**Work to complete:**
A faithful copy of each record is required, minus the images.

**Version comparison data:**
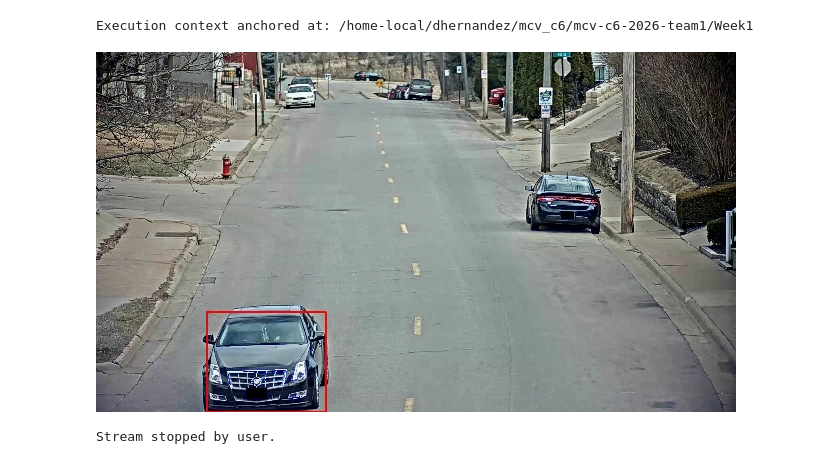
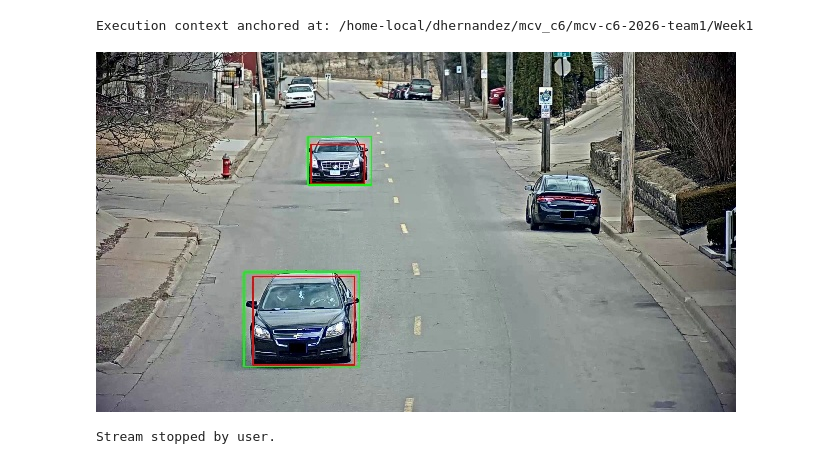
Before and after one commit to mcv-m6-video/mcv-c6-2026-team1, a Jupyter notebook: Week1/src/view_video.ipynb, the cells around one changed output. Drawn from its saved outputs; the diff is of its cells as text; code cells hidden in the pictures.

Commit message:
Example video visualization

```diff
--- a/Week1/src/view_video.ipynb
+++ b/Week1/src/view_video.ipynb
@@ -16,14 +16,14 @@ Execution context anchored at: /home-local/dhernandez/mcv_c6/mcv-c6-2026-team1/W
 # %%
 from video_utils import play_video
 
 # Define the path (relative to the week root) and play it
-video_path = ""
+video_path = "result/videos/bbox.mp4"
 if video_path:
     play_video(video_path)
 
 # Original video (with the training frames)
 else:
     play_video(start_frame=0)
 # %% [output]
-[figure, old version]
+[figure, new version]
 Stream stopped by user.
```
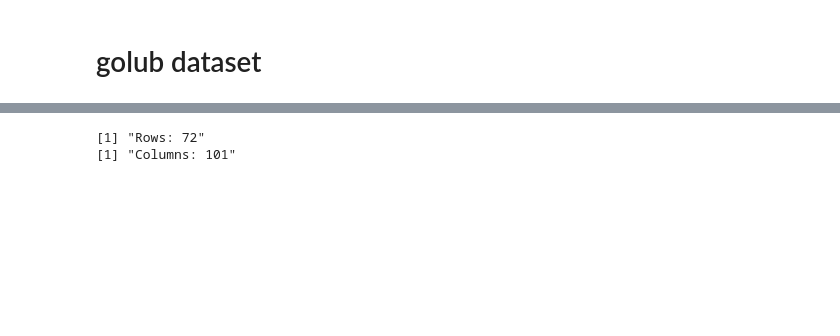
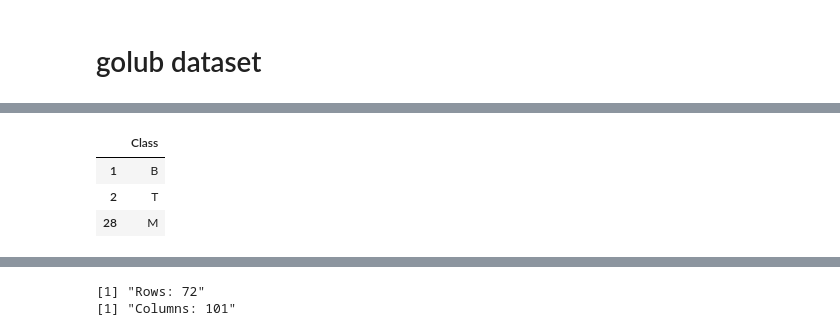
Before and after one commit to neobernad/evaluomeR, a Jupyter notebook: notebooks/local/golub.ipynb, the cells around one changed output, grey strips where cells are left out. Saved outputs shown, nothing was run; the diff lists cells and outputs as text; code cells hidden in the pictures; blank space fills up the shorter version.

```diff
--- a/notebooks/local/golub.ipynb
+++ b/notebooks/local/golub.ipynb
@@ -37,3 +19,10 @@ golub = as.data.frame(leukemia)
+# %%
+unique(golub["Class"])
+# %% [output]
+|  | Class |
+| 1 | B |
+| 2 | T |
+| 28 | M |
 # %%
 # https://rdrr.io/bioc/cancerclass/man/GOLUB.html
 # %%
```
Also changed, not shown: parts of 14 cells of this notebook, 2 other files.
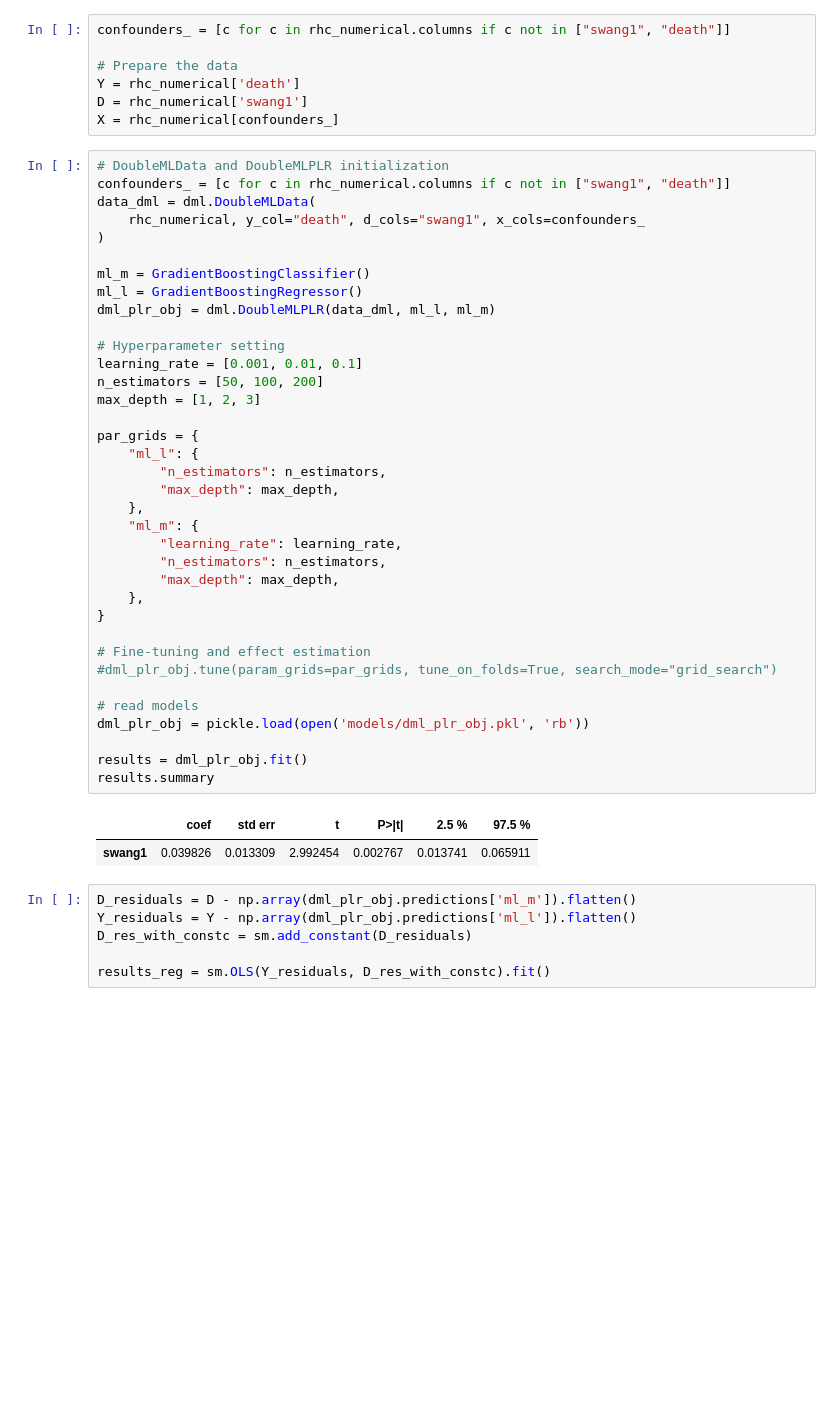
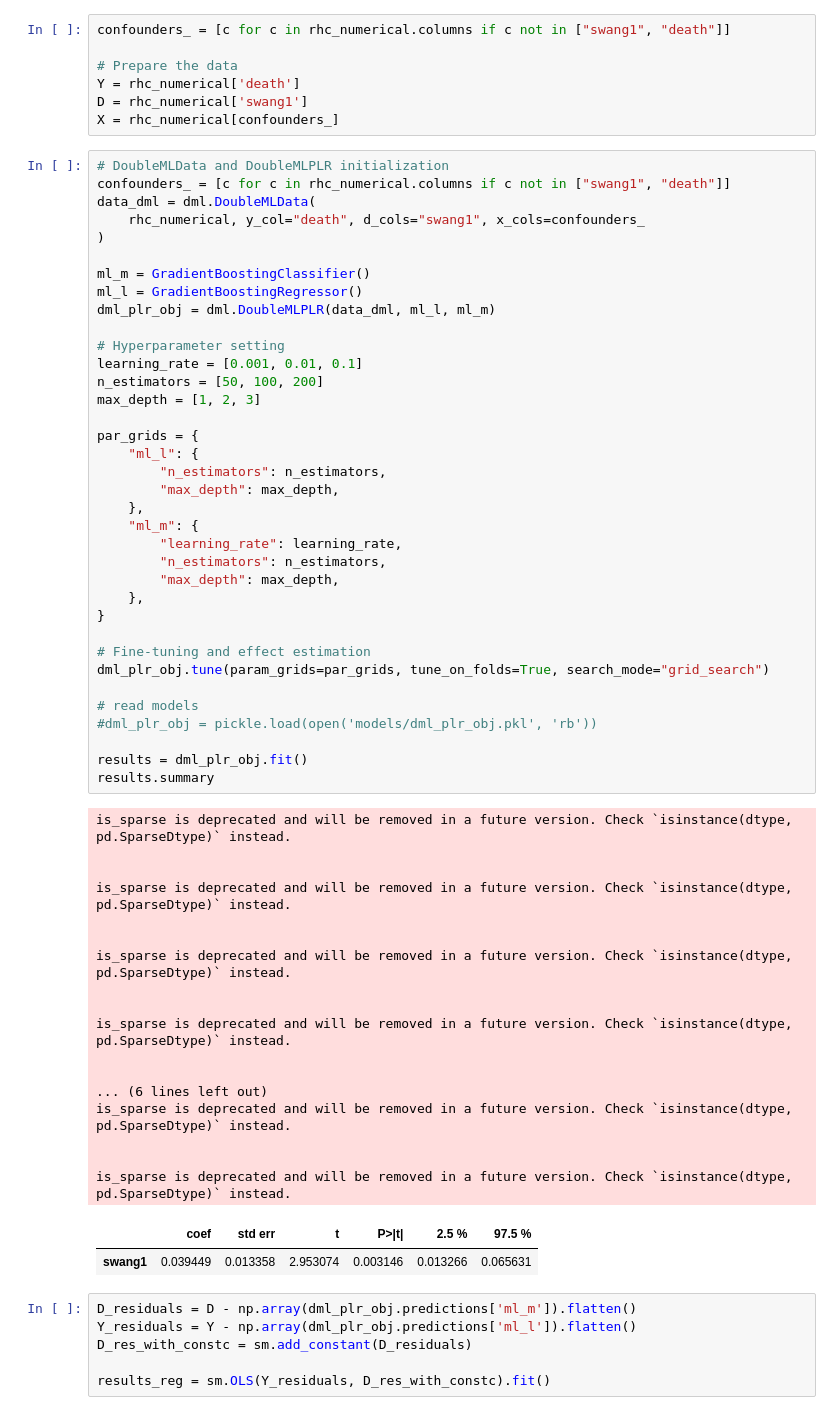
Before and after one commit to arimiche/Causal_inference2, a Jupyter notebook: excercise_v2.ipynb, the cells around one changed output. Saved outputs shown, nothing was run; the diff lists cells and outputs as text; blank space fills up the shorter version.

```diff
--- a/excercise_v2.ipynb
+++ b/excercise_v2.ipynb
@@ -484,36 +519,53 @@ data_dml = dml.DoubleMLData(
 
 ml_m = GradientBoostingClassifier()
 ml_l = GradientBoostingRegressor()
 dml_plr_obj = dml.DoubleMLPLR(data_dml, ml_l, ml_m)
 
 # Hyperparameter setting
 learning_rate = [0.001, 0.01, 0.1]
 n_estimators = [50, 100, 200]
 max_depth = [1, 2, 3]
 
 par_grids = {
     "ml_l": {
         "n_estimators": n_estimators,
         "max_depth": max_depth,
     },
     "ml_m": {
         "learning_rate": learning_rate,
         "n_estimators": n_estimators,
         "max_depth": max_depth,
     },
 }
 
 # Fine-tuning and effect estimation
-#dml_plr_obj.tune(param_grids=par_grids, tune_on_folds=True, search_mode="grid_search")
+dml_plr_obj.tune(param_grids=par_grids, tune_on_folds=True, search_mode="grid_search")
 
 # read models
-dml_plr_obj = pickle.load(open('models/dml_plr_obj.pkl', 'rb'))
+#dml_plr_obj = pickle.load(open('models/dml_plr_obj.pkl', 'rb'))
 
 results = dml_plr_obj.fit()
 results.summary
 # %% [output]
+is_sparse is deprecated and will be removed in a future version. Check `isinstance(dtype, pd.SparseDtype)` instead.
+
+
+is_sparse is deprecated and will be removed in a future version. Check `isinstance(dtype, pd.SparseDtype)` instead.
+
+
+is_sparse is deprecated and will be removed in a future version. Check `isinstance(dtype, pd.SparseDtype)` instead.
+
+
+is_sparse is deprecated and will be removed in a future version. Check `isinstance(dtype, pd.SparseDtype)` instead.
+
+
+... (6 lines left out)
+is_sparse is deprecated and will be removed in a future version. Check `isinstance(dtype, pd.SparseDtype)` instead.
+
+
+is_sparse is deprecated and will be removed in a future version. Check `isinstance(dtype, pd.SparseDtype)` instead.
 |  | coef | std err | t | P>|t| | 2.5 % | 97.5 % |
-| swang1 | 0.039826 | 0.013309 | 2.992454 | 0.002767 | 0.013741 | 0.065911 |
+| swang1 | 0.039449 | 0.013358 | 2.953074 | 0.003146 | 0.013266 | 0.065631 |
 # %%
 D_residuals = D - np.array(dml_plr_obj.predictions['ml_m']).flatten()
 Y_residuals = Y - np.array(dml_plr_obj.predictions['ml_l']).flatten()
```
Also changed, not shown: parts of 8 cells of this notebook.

**Response to this task:**
Before and after one commit to mcv-m6-video/mcv-c6-2026-team1, a Jupyter notebook: Week1/src/view_video.ipynb, the cells around one changed output. Drawn from its saved outputs; the diff is of its cells as text; code cells hidden in the pictures.

Commit message:
Example video visualization

```diff
--- a/Week1/src/view_video.ipynb
+++ b/Week1/src/view_video.ipynb
@@ -16,14 +16,14 @@ Execution context anchored at: /home-local/dhernandez/mcv_c6/mcv-c6-2026-team1/W
 # %%
 from video_utils import play_video
 
 # Define the path (relative to the week root) and play it
-video_path = ""
+video_path = "result/videos/bbox.mp4"
 if video_path:
     play_video(video_path)
 
 # Original video (with the training frames)
 else:
     play_video(start_frame=0)
 # %% [output]
-[figure, old version]
+[figure, new version]
 Stream stopped by user.
```
Before and after one commit to neobernad/evaluomeR, a Jupyter notebook: notebooks/local/golub.ipynb, the cells around one changed output, grey strips where cells are left out. Saved outputs shown, nothing was run; the diff lists cells and outputs as text; code cells hidden in the pictures; blank space fills up the shorter version.

```diff
--- a/notebooks/local/golub.ipynb
+++ b/notebooks/local/golub.ipynb
@@ -37,3 +19,10 @@ golub = as.data.frame(leukemia)
+# %%
+unique(golub["Class"])
+# %% [output]
+|  | Class |
+| 1 | B |
+| 2 | T |
+| 28 | M |
 # %%
 # https://rdrr.io/bioc/cancerclass/man/GOLUB.html
 # %%
```
Also changed, not shown: parts of 14 cells of this notebook, 2 other files.
Before and after one commit to arimiche/Causal_inference2, a Jupyter notebook: excercise_v2.ipynb, the cells around one changed output. Saved outputs shown, nothing was run; the diff lists cells and outputs as text; blank space fills up the shorter version.

```diff
--- a/excercise_v2.ipynb
+++ b/excercise_v2.ipynb
@@ -484,36 +519,53 @@ data_dml = dml.DoubleMLData(
 
 ml_m = GradientBoostingClassifier()
 ml_l = GradientBoostingRegressor()
 dml_plr_obj = dml.DoubleMLPLR(data_dml, ml_l, ml_m)
 
 # Hyperparameter setting
 learning_rate = [0.001, 0.01, 0.1]
 n_estimators = [50, 100, 200]
 max_depth = [1, 2, 3]
 
 par_grids = {
     "ml_l": {
         "n_estimators": n_estimators,
         "max_depth": max_depth,
     },
     "ml_m": {
         "learning_rate": learning_rate,
         "n_estimators": n_estimators,
         "max_depth": max_depth,
     },
 }
 
 # Fine-tuning and effect estimation
-#dml_plr_obj.tune(param_grids=par_grids, tune_on_folds=True, search_mode="grid_search")
+dml_plr_obj.tune(param_grids=par_grids, tune_on_folds=True, search_mode="grid_search")
 
 # read models
-dml_plr_obj = pickle.load(open('models/dml_plr_obj.pkl', 'rb'))
+#dml_plr_obj = pickle.load(open('models/dml_plr_obj.pkl', 'rb'))
 
 results = dml_plr_obj.fit()
 results.summary
 # %% [output]
+is_sparse is deprecated and will be removed in a future version. Check `isinstance(dtype, pd.SparseDtype)` instead.
+
+
+is_sparse is deprecated and will be removed in a future version. Check `isinstance(dtype, pd.SparseDtype)` instead.
+
+
+is_sparse is deprecated and will be removed in a future version. Check `isinstance(dtype, pd.SparseDtype)` instead.
+
+
+is_sparse is deprecated and will be removed in a future version. Check `isinstance(dtype, pd.SparseDtype)` instead.
+
+
+... (6 lines left out)
+is_sparse is deprecated and will be removed in a future version. Check `isinstance(dtype, pd.SparseDtype)` instead.
+
+
+is_sparse is deprecated and will be removed in a future version. Check `isinstance(dtype, pd.SparseDtype)` instead.
 |  | coef | std err | t | P>|t| | 2.5 % | 97.5 % |
-| swang1 | 0.039826 | 0.013309 | 2.992454 | 0.002767 | 0.013741 | 0.065911 |
+| swang1 | 0.039449 | 0.013358 | 2.953074 | 0.003146 | 0.013266 | 0.065631 |
 # %%
 D_residuals = D - np.array(dml_plr_obj.predictions['ml_m']).flatten()
 Y_residuals = Y - np.array(dml_plr_obj.predictions['ml_l']).flatten()
```
Also changed, not shown: parts of 8 cells of this notebook.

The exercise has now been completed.